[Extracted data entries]
━━━━━━━━━━━━━━━━━━━━━━━━━━━━━━

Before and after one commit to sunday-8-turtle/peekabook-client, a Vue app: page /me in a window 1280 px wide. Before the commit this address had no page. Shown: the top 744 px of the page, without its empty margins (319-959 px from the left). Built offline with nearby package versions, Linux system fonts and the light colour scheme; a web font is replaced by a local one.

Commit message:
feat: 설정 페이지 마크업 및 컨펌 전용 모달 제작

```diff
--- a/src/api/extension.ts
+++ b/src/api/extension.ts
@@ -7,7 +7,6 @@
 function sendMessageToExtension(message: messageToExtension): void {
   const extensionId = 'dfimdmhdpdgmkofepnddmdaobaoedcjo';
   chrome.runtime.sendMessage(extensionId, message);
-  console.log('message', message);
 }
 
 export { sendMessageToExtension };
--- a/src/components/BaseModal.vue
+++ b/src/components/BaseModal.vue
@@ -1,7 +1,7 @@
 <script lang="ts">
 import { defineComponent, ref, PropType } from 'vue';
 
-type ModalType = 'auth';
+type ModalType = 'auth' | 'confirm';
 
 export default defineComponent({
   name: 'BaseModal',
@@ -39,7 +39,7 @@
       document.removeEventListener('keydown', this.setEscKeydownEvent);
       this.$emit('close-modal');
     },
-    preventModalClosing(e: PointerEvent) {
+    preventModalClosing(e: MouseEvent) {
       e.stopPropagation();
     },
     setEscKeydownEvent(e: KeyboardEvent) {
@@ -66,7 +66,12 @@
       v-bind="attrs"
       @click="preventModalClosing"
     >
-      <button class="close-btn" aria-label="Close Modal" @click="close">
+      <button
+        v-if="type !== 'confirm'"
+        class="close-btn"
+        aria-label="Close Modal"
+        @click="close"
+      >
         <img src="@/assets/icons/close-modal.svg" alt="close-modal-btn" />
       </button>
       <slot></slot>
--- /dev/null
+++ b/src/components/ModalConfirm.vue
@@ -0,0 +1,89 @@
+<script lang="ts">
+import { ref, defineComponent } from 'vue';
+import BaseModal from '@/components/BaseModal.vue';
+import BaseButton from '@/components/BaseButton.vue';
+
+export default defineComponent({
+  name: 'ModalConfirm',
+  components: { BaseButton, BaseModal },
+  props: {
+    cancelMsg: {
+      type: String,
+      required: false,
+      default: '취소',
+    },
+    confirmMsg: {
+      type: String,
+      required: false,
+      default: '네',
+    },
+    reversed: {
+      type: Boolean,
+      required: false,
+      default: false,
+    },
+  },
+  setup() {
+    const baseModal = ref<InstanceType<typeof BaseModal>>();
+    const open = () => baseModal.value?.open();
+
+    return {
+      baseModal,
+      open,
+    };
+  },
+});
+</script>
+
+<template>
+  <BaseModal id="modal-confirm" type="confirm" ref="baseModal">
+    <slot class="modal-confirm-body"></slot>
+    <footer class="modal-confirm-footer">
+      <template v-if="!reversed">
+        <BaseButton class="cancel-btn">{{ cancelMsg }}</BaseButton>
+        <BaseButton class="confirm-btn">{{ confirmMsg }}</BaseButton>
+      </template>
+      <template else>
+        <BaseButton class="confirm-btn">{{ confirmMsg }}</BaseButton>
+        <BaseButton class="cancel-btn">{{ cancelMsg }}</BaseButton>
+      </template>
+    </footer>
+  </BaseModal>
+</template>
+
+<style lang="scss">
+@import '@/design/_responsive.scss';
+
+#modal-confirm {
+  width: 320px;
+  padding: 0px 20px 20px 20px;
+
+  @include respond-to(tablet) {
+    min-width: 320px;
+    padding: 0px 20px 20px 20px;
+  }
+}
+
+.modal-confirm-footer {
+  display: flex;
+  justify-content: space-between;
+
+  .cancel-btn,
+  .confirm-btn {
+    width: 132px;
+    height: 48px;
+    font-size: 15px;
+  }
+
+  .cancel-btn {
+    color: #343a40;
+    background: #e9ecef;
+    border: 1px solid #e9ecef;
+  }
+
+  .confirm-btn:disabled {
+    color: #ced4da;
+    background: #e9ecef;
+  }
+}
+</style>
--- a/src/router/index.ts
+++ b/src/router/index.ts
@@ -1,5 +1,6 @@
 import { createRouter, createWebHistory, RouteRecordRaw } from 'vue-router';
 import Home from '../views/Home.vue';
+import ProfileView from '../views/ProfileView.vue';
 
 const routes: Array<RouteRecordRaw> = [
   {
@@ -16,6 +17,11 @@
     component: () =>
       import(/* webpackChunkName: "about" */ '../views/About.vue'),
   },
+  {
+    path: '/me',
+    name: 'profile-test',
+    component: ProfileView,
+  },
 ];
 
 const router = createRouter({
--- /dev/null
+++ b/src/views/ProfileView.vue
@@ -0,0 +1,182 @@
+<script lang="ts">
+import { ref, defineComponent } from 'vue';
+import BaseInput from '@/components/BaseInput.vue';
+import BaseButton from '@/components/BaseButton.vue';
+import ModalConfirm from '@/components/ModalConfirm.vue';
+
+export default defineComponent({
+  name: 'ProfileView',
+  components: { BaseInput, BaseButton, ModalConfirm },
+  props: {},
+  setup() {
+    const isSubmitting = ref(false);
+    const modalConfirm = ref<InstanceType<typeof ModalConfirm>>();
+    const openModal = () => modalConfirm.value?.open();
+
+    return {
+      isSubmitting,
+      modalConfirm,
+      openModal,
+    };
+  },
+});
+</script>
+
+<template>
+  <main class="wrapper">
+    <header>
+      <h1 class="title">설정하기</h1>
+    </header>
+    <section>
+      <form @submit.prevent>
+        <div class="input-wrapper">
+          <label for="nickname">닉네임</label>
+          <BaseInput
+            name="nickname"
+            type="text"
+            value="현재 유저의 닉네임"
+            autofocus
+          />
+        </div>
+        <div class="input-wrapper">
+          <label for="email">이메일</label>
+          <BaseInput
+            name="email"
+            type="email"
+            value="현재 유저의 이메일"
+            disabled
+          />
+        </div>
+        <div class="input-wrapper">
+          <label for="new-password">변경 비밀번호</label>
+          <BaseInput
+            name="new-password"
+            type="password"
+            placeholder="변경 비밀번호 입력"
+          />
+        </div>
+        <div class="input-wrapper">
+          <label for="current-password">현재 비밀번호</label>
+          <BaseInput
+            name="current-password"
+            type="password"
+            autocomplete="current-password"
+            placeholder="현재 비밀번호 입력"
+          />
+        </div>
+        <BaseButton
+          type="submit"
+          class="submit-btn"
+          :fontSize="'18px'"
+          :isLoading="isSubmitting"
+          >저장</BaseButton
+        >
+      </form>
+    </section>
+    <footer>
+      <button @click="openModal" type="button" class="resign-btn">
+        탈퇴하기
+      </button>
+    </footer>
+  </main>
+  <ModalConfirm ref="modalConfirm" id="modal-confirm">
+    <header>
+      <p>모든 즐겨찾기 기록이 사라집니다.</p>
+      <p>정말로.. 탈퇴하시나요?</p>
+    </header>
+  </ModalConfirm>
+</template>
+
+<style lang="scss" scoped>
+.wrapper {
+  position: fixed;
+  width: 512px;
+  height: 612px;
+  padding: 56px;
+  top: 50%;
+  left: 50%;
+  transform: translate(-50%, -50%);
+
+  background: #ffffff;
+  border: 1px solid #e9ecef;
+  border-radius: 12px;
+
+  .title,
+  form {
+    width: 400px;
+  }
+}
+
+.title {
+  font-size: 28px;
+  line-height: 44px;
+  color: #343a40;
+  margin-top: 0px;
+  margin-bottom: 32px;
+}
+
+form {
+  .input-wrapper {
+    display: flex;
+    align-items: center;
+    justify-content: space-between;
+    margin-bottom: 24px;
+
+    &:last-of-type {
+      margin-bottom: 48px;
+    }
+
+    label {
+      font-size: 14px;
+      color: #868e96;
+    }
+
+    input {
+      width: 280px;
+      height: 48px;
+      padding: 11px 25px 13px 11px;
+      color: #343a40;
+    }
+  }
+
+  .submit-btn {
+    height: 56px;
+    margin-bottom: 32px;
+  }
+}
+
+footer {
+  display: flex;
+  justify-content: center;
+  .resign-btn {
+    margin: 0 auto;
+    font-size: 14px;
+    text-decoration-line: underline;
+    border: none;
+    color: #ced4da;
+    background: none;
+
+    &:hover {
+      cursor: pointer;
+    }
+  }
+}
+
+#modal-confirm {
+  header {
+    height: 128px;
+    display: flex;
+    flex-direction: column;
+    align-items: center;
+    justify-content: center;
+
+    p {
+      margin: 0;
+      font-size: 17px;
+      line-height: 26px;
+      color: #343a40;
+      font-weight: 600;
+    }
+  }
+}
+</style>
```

━━━━━━━━━━━━━━━━━━━━━━━━━━━━━━

What you are asked to do:
Determine how many lines of the records above hold the word "footer" and give the number with nothing added.

Result of the exercise:
6